Project number: 74328
Lead contractor: Aberystwyth University
BBSRC, Rothamsed Research, Germinal Holdings, Waitrose, Dovecote Park, Dalehead Foods, Dairy Crest, BQP, Stonegate, Gressingham, Coombe Farm, Mole Valley Farmers, EBLEX, HCC, DairyCo, British Grassland Society
Start & end date: 01 April 2014 – 31 March 2019
Developments in the technology behind grass breeding means that different traits can be selected for, e.g. root growth at depth by using the IBERS National Plant Phenomics Centre.
The main advantages of deep rooting varieties are: their ability to withstand extremes of wet and dry are improved; they can improve soil structure and could reduce flooding risk; and they potentially lead to greater carbon sequestrations as roots die deeper in the soil.
These advantages need to be proved in field trials, and North Wyke Farm Platform to test the varieties and mixtures.
Aims and Objectives:
- To evaluate the impact of grass and clover mixtures on soils, and optimise the impacts of grass and clover root interactions for root growth and turnover for crop production, for soil structure, carbon content and hydrology
- To measure the effects of root growth and root turnover on carbon deposition in sand trays measured progressively over a 3 year period. Genome regions for root growth and turn-over will be located and transferred into high quality cultivars

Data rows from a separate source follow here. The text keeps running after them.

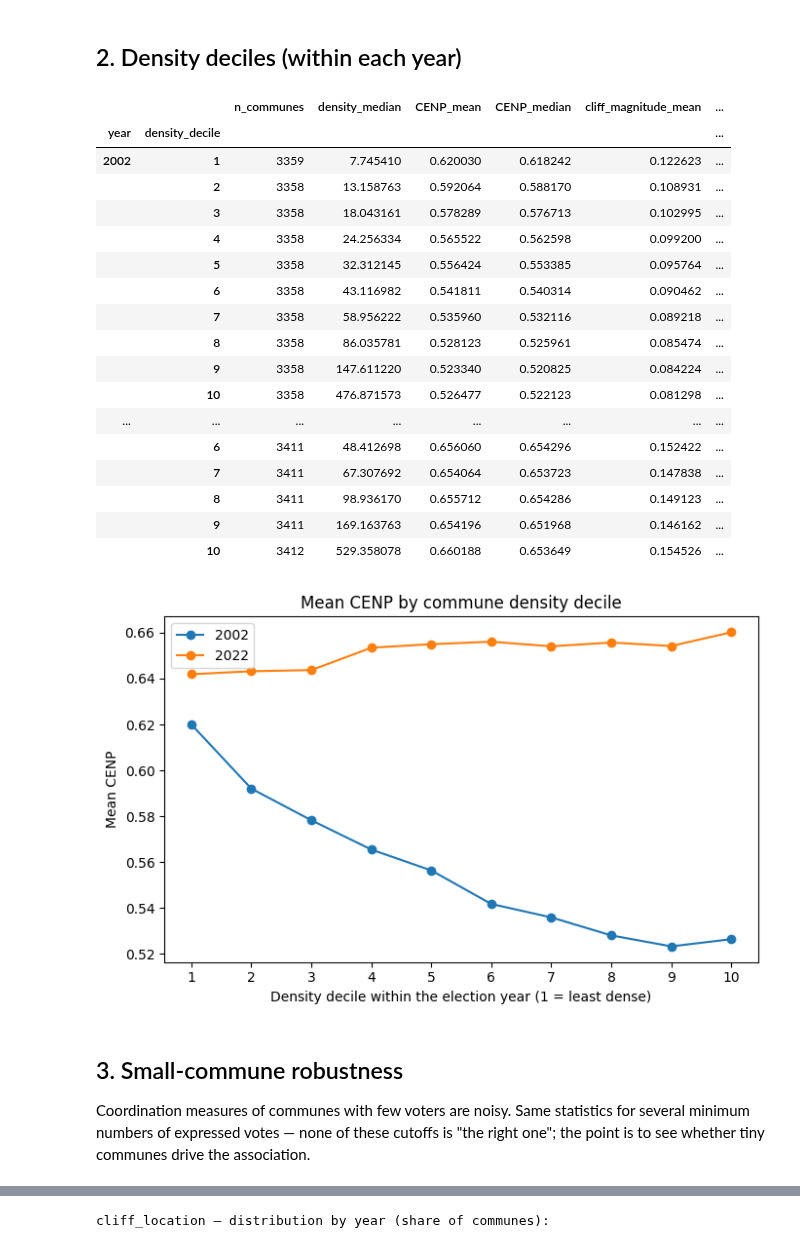
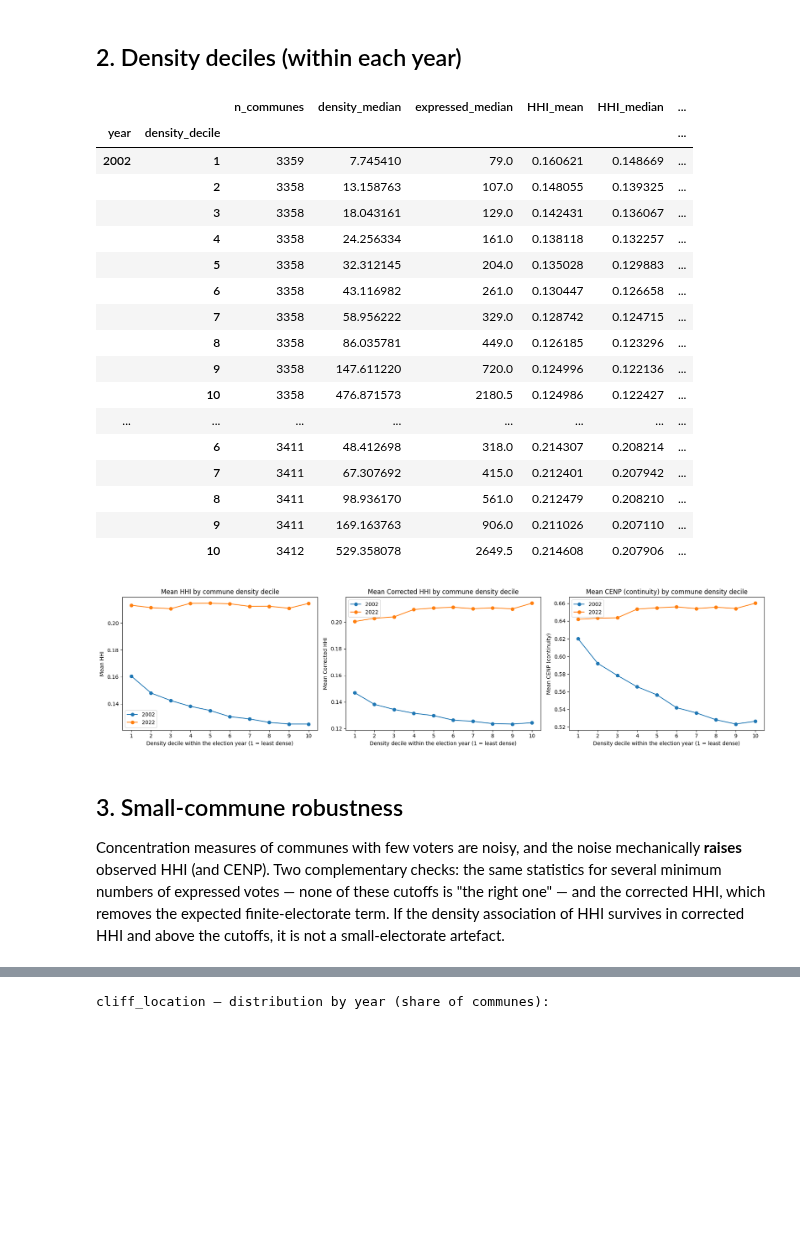
Before and after one commit to clarasalas/strategic-voting-geo-2RS, a Jupyter notebook: notebooks/analysis_communes.ipynb, the cells around one changed output, grey strips where cells are left out. Drawn from its saved outputs; the diff is of its cells as text; code cells hidden in the pictures; blank space fills up the shorter version.

```diff
--- a/notebooks/analysis_communes.ipynb
+++ b/notebooks/analysis_communes.ipynb
@@ -17,14 +28,18 @@ import numpy as np
 import pandas as pd
 import statsmodels.formula.api as smf
 
-from svgeo.analysis import association_stats, commune_scatter, pooled_interaction, show_plot
+from svgeo.analysis import association_stats, commune_scatter, fe_stats, pooled_interaction, show_plot
 from svgeo.config import COMMUNE_DENSITY, YEARS
 from svgeo.utils import read_csv
 
 pd.set_option("display.max_columns", 60)
 pd.set_option("display.width", 200)
 
+OUTCOMES = {"HHI": "HHI", "HHI_corrected": "Corrected HHI", "CENP": "CENP (continuity)"}
+
 merged = read_csv(COMMUNE_DENSITY)
 main = merged[merged["main_sample"]].copy()
-merged.groupby("year").agg(all=("commune_code", "size"), main_sample=("main_sample", "sum"))
+counts = merged.groupby("year").agg(all=("commune_code", "size"), main_sample=("main_sample", "sum"))
+counts["main_sample_without_HHI_corrected"] = main["HHI_corrected"].isna().groupby(main["year"]).sum()  # n <= 1
+counts
 # %% [output]
@@ -37,7 +54,9 @@ merged.groupby("year").agg(all=("commune_code", "size"), main_sample=("main_samp
 # %%
 for year in YEARS:
     sub = main[main["year"] == year]
-    fig, ax = plt.subplots(figsize=(7, 5))
-    commune_scatter(sub, "CENP", ax, f"{year}: CENP vs log population density (communes, n = {len(sub)})", "CENP")
+    fig, axes = plt.subplots(1, len(OUTCOMES), figsize=(18, 5))
+    for ax, (y, label) in zip(axes, OUTCOMES.items()):
+        d = sub.dropna(subset=[y])
+        commune_scatter(d, y, ax, f"{year}: {label} vs log density (n = {len(d)})", label)
     show_plot(fig)
 # %% [output]
@@ -115,46 +137,52 @@ pd.DataFrame({
 main["density_decile"] = main.groupby("year")["density"].transform(lambda s: pd.qcut(s, 10, labels=False) + 1)
 by_decile = main.groupby(["year", "density_decile"]).agg(
     n_communes=("commune_code", "size"), density_median=("density", "median"),
+    expressed_median=("expressed", "median"),
+    HHI_mean=("HHI", "mean"), HHI_median=("HHI", "median"),
+    HHI_corrected_mean=("HHI_corrected", "mean"), HHI_corrected_median=("HHI_corrected", "median"),
     CENP_mean=("CENP", "mean"), CENP_median=("CENP", "median"),
     cliff_magnitude_mean=("cliff_magnitude", "mean"), cliff_ratio_mean=("cliff_ratio", "mean"),
 )
 by_decile
 # %% [output]
-|  |  | n_communes | density_median | CENP_mean | CENP_median | cliff_magnitude_mean | ... |
+|  |  | n_communes | density_median | expressed_median | HHI_mean | HHI_median | ... |
 | year | density_decile |  |  |  |  |  | ... |
-| 2002 | 1 | 3359 | 7.745410 | 0.620030 | 0.618242 | 0.122623 | ... |
-|  | 2 | 3358 | 13.158763 | 0.592064 | 0.588170 | 0.108931 | ... |
-|  | 3 | 3358 | 18.043161 | 0.578289 | 0.576713 | 0.102995 | ... |
-|  | 4 | 3358 | 24.256334 | 0.565522 | 0.562598 | 0.099200 | ... |
-|  | 5 | 3358 | 32.312145 | 0.556424 | 0.553385 | 0.095764 | ... |
-|  | 6 | 3358 | 43.116982 | 0.541811 | 0.540314 | 0.090462 | ... |
-|  | 7 | 3358 | 58.956222 | 0.535960 | 0.532116 | 0.089218 | ... |
-|  | 8 | 3358 | 86.035781 | 0.528123 | 0.525961 | 0.085474 | ... |
-|  | 9 | 3358 | 147.611220 | 0.523340 | 0.520825 | 0.084224 | ... |
-|  | 10 | 3358 | 476.871573 | 0.526477 | 0.522123 | 0.081298 | ... |
+| 2002 | 1 | 3359 | 7.745410 | 79.0 | 0.160621 | 0.148669 | ... |
+|  | 2 | 3358 | 13.158763 | 107.0 | 0.148055 | 0.139325 | ... |
+|  | 3 | 3358 | 18.043161 | 129.0 | 0.142431 | 0.136067 | ... |
+|  | 4 | 3358 | 24.256334 | 161.0 | 0.138118 | 0.132257 | ... |
+|  | 5 | 3358 | 32.312145 | 204.0 | 0.135028 | 0.129883 | ... |
+|  | 6 | 3358 | 43.116982 | 261.0 | 0.130447 | 0.126658 | ... |
+|  | 7 | 3358 | 58.956222 | 329.0 | 0.128742 | 0.124715 | ... |
+|  | 8 | 3358 | 86.035781 | 449.0 | 0.126185 | 0.123296 | ... |
+|  | 9 | 3358 | 147.611220 | 720.0 | 0.124996 | 0.122136 | ... |
+|  | 10 | 3358 | 476.871573 | 2180.5 | 0.124986 | 0.122427 | ... |
 | ... | ... | ... | ... | ... | ... | ... | ... |
-|  | 6 | 3411 | 48.412698 | 0.656060 | 0.654296 | 0.152422 | ... |
-|  | 7 | 3411 | 67.307692 | 0.654064 | 0.653723 | 0.147838 | ... |
-|  | 8 | 3411 | 98.936170 | 0.655712 | 0.654286 | 0.149123 | ... |
-|  | 9 | 3411 | 169.163763 | 0.654196 | 0.651968 | 0.146162 | ... |
-|  | 10 | 3412 | 529.358078 | 0.660188 | 0.653649 | 0.154526 | ... |
+|  | 6 | 3411 | 48.412698 | 318.0 | 0.214307 | 0.208214 | ... |
+|  | 7 | 3411 | 67.307692 | 415.0 | 0.212401 | 0.207942 | ... |
+|  | 8 | 3411 | 98.936170 | 561.0 | 0.212479 | 0.208210 | ... |
+|  | 9 | 3411 | 169.163763 | 906.0 | 0.211026 | 0.207110 | ... |
+|  | 10 | 3412 | 529.358078 | 2649.5 | 0.214608 | 0.207906 | ... |
 # %%
-fig, ax = plt.subplots(figsize=(7, 4.5))
-for year in YEARS:
-    ax.plot(by_decile.loc[year].index, by_decile.loc[year]["CENP_mean"], "o-", label=str(year))
-ax.set_xticks(range(1, 11))
-ax.set_xlabel("Density decile within the election year (1 = least dense)")
-ax.set_ylabel("Mean CENP")
-ax.set_title("Mean CENP by commune density decile")
-ax.legend()
+fig, axes = plt.subplots(1, len(OUTCOMES), figsize=(18, 4.5))
+for ax, (y, label) in zip(axes, OUTCOMES.items()):
+    for year in YEARS:
+        ax.plot(by_decile.loc[year].index, by_decile.loc[year][f"{y}_mean"], "o-", label=str(year))
+    ax.set_xticks(range(1, 11))
+    ax.set_xlabel("Density decile within the election year (1 = least dense)")
+    ax.set_ylabel(f"Mean {label}")
+    ax.set_title(f"Mean {label} by commune density decile")
+    ax.legend()
 show_plot(fig)
 # %% [output]
-[figure, old version]
+[figure, new version]
 # %% [markdown]
 ## 3. Small-commune robustness
 
-Coordination measures of communes with few voters are noisy. Same statistics for several minimum numbers of expressed
-votes — none of these cutoffs is "the right one"; the point is to see whether tiny communes drive the association.
+Concentration measures of communes with few voters are noisy, and the noise mechanically **raises** observed HHI (and
+CENP). Two complementary checks: the same statistics for several minimum numbers of expressed votes — none of these
+cutoffs is "the right one" — and the corrected HHI, which removes the expected finite-electorate term. If the
+density association of HHI survives in corrected HHI and above the cutoffs, it is not a small-electorate artefact.
 # %%
 CUTOFFS = [0, 100, 500, 1000]
 rows = []
```
Also changed, not shown: parts of 15 cells of this notebook, 21 other files.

- To evaluate field-scale sowing of Festulolium and Festulolium/clover mixtures at North Wyke on water and nutrient run-off measurements over seasons and years
- To study the root development of the new varieties of drought resistance ryegrass and white clover in the IBERS phenomics facility, with genes for root growth identified and transferred into cultivars
It is a five year project funded by BBSRC, grass and water companies, and levy boards. It will exploit the resources at IBERS and North Wyke to develop and test interesting grass and clover varieties.